A Painting of Butterflies
Benjamin Wilkes. A Painting of Butterflies. Early to Mid-18th century.
Little is known about the naturalist and collector Benjamin Wilkes, except that he produced two important works about British moths and butterflies. His 1742 publication, Twelve new designs of English butterflies, contained no text but was simply twelve engraved plates depicting groups of butterflies. It was published by Wilkes, "against the Horn Tavern in Fleet Street, where any gentleman or lady may see his collection of insects." He then went on to produce a 1749 series entitled English Moths and Butterflies, representing their change into the caterpillar, chrysalis, and fly states, and the plants, flowers, and fruits whereon they feed.

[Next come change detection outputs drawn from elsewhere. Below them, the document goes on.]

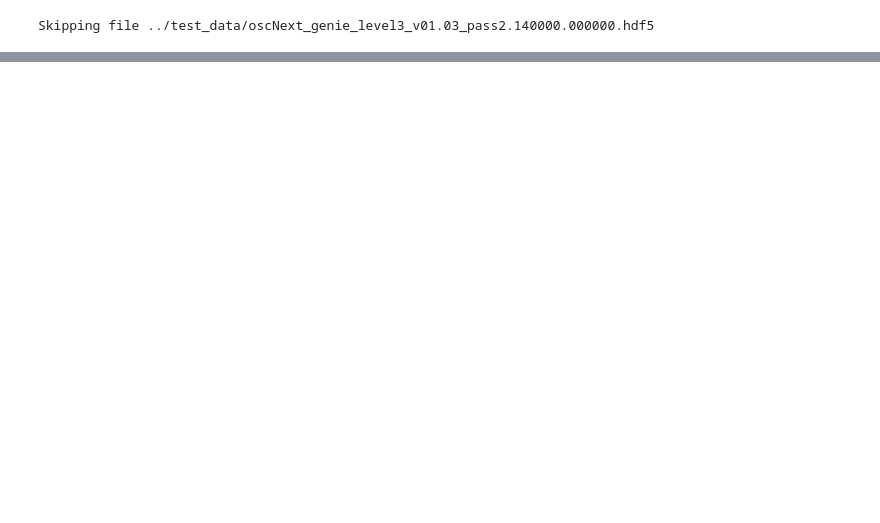
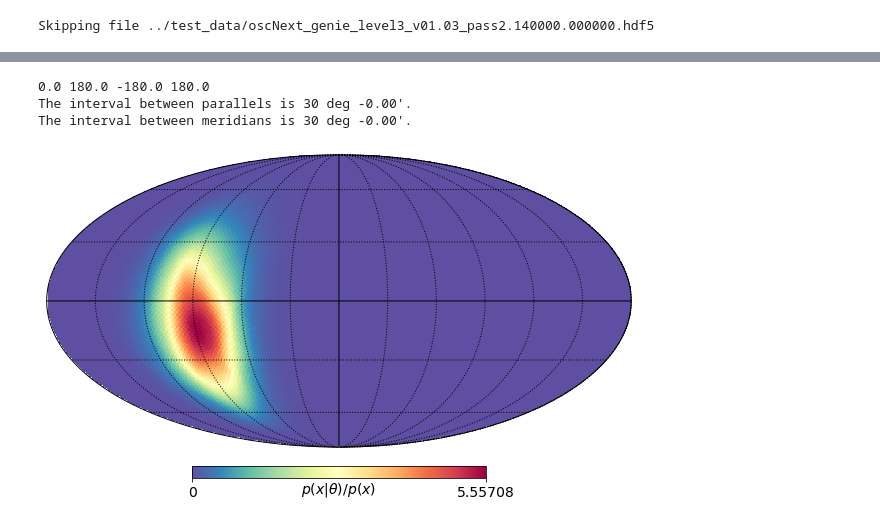
Before and after one commit to philippeller/IceNet, a Jupyter notebook: IceNet_llh_free.ipynb, the cells around one changed output, grey strips where cells are left out. Saved outputs shown, nothing was run; the diff lists cells and outputs as text; code cells hidden in the pictures; blank space fills up the shorter version.

```diff
--- a/IceNet_llh_free.ipynb
+++ b/IceNet_llh_free.ipynb
@@ -331,2 +369,26 @@ plt.axvline(true_x, c='r')
+# %%
+NSIDE = 32
+#m = hp.ma(np.arange(hp.nside2npix(NSIDE), dtype=np.double))
+#mask = np.zeros(hp.nside2npix(NSIDE), dtype=np.bool)
+pixel_theta, pixel_phi = hp.pix2ang(NSIDE, np.arange(hp.nside2npix(NSIDE)))
+#mask[pixel_theta > np.pi/2] = 1
+#m.mask = mask
+#hp.mollview(m)
+
+params = np.stack([pixel_phi, pixel_theta]).T
+
+data = np.rollaxis(np.repeat(X_data_test[event_idx], params.shape[0]).reshape((X_data_test[event_idx].shape[0], X_data_test[event_idx].shape[1], params.shape[0])),2)
+# %%
+likelihood = model.predict([data, params], batch_size=512)
+
+likelihood /= 1 - likelihood
+# %%
+hp.mollview(likelihood.flatten(), cmap='Spectral_r', rot=0, title=None, unit=r'$p(x|\theta)/p(x)$', min=0)
+hp.graticule()
+# %% [output]
+0.0 180.0 -180.0 180.0
+The interval between parallels is 30 deg -0.00'.
+The interval between meridians is 30 deg -0.00'.
+[figure, added]
 # %%
 %%time
```
Also changed, not shown: parts of 17 cells of this notebook.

The painting pictured here may have been a design for one of these publications. Benjamin Wilkes created illustrations of both scientific and artistic importance by representing the metamorphoses of insects in their natural habitats. His compositions reflect a casual, naturalistic quality, as he has portrayed the insects in their various stages of development, from caterpillar to chrysalis to butterfly or moth. Wilkes's images are very reminiscent of the work of Maria Sybilla Merian. Like Merian, Wilkes showed the insects with the plants on which they fed.
More Exhibit Items